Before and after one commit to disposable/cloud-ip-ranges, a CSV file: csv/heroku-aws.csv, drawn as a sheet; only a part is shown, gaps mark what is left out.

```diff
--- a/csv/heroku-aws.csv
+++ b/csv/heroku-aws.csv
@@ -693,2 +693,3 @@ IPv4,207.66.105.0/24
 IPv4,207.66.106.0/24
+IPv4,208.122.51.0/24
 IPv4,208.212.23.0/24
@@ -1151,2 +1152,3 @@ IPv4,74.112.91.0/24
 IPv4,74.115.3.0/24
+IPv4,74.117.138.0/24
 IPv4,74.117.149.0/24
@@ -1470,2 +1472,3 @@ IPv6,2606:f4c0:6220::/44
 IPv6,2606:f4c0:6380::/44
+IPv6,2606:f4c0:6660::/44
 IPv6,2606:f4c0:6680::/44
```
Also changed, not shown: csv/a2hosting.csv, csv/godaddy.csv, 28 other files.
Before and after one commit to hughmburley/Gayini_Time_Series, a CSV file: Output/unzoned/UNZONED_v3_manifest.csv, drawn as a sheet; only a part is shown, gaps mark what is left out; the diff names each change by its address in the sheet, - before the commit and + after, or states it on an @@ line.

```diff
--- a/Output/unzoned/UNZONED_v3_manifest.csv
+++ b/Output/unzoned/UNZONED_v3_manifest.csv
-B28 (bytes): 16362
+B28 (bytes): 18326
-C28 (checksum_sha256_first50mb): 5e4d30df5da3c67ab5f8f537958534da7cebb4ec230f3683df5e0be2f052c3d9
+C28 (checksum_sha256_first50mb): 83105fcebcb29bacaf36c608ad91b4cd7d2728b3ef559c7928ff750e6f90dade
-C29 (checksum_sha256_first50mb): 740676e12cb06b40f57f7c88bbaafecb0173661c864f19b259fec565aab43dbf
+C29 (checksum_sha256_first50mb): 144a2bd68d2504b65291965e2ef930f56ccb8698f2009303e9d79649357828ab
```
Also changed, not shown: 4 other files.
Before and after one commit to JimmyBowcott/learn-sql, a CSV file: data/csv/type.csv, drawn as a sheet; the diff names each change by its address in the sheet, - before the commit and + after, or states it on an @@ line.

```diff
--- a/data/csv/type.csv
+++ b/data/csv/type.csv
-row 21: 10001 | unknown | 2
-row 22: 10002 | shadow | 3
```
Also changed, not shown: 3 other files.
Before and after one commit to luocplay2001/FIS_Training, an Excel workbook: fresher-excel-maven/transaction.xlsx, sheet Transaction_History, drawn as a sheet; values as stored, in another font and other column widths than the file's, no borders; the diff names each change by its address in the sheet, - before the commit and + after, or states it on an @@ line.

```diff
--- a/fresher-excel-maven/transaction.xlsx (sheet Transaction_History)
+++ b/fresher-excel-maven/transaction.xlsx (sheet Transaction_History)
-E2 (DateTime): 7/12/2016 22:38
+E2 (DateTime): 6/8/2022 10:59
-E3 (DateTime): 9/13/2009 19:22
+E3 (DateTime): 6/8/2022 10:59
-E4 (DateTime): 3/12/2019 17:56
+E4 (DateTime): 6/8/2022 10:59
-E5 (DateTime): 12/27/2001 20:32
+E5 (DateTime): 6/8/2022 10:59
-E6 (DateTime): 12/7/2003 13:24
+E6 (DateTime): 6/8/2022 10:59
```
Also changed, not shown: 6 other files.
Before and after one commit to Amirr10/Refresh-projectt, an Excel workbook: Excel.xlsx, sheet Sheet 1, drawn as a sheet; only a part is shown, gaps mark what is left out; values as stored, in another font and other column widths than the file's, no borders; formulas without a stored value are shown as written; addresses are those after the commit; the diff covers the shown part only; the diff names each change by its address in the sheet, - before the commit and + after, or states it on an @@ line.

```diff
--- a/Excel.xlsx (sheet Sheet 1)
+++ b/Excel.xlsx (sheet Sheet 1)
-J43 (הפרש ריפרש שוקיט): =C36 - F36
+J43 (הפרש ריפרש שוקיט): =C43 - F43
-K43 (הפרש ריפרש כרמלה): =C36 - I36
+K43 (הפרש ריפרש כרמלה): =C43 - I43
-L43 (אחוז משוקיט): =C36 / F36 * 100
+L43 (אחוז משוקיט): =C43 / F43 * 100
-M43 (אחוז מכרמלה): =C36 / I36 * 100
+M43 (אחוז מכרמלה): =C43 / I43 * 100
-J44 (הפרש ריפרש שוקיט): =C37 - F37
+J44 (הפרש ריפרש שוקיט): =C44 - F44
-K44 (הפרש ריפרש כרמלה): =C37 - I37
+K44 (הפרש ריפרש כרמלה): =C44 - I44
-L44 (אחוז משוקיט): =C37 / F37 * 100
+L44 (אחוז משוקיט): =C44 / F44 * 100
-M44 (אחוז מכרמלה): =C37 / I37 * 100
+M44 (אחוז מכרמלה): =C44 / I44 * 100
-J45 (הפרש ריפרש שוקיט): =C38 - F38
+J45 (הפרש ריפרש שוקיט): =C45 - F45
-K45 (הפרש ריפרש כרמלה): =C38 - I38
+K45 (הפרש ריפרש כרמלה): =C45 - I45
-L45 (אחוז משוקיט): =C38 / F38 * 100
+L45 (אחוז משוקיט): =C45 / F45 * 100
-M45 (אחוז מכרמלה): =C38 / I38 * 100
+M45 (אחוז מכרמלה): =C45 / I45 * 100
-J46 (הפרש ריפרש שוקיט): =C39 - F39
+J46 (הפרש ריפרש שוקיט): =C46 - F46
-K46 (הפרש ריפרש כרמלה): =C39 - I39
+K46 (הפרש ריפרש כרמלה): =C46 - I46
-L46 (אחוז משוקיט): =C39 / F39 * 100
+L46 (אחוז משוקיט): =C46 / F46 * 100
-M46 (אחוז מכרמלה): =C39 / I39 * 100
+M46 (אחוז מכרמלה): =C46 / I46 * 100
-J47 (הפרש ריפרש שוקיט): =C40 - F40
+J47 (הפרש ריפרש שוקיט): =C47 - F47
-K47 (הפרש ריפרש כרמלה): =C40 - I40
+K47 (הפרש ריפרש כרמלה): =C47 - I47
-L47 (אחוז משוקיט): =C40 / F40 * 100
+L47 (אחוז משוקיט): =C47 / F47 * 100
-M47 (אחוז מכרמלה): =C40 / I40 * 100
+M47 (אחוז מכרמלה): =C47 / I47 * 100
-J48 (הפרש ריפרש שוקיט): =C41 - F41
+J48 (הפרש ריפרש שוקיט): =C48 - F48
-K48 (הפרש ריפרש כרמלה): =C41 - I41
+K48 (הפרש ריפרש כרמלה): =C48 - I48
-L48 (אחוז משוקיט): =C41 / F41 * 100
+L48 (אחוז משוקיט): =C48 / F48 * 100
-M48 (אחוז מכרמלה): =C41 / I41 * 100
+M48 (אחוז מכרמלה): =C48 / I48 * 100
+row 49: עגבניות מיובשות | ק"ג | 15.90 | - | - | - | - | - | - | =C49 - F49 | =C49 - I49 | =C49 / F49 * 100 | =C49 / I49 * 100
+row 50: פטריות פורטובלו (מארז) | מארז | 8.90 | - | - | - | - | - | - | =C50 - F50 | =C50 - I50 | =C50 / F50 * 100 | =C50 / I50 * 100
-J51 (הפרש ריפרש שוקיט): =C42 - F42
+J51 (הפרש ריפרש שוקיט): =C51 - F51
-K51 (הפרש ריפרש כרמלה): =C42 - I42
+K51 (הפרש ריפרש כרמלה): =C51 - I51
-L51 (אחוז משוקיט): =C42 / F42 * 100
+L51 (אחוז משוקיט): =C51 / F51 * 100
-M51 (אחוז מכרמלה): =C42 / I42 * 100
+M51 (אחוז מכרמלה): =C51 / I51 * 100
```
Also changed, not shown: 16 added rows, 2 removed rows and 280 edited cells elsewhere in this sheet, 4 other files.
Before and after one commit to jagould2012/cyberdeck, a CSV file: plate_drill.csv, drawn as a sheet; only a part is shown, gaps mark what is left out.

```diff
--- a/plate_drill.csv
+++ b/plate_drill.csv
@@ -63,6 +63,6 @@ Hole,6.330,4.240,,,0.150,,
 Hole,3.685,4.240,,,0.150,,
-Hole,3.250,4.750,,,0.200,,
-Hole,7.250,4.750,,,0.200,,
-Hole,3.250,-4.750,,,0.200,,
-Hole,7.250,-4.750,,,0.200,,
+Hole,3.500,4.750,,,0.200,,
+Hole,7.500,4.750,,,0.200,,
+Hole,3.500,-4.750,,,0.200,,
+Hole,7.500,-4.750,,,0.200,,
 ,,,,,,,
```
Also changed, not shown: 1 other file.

Task objective. In the records above, find each line holding "workbook" and copy it.

Exercise answer.
Before and after one commit to luocplay2001/FIS_Training, an Excel workbook: fresher-excel-maven/transaction.xlsx, sheet Transaction_History, drawn as a sheet; values as stored, in another font and other column widths than the file's, no borders; the diff names each change by its address in the sheet, - before the commit and + after, or states it on an @@ line.
Before and after one commit to Amirr10/Refresh-projectt, an Excel workbook: Excel.xlsx, sheet Sheet 1, drawn as a sheet; only a part is shown, gaps mark what is left out; values as stored, in another font and other column widths than the file's, no borders; formulas without a stored value are shown as written; addresses are those after the commit; the diff covers the shown part only; the diff names each change by its address in the sheet, - before the commit and + after, or states it on an @@ line.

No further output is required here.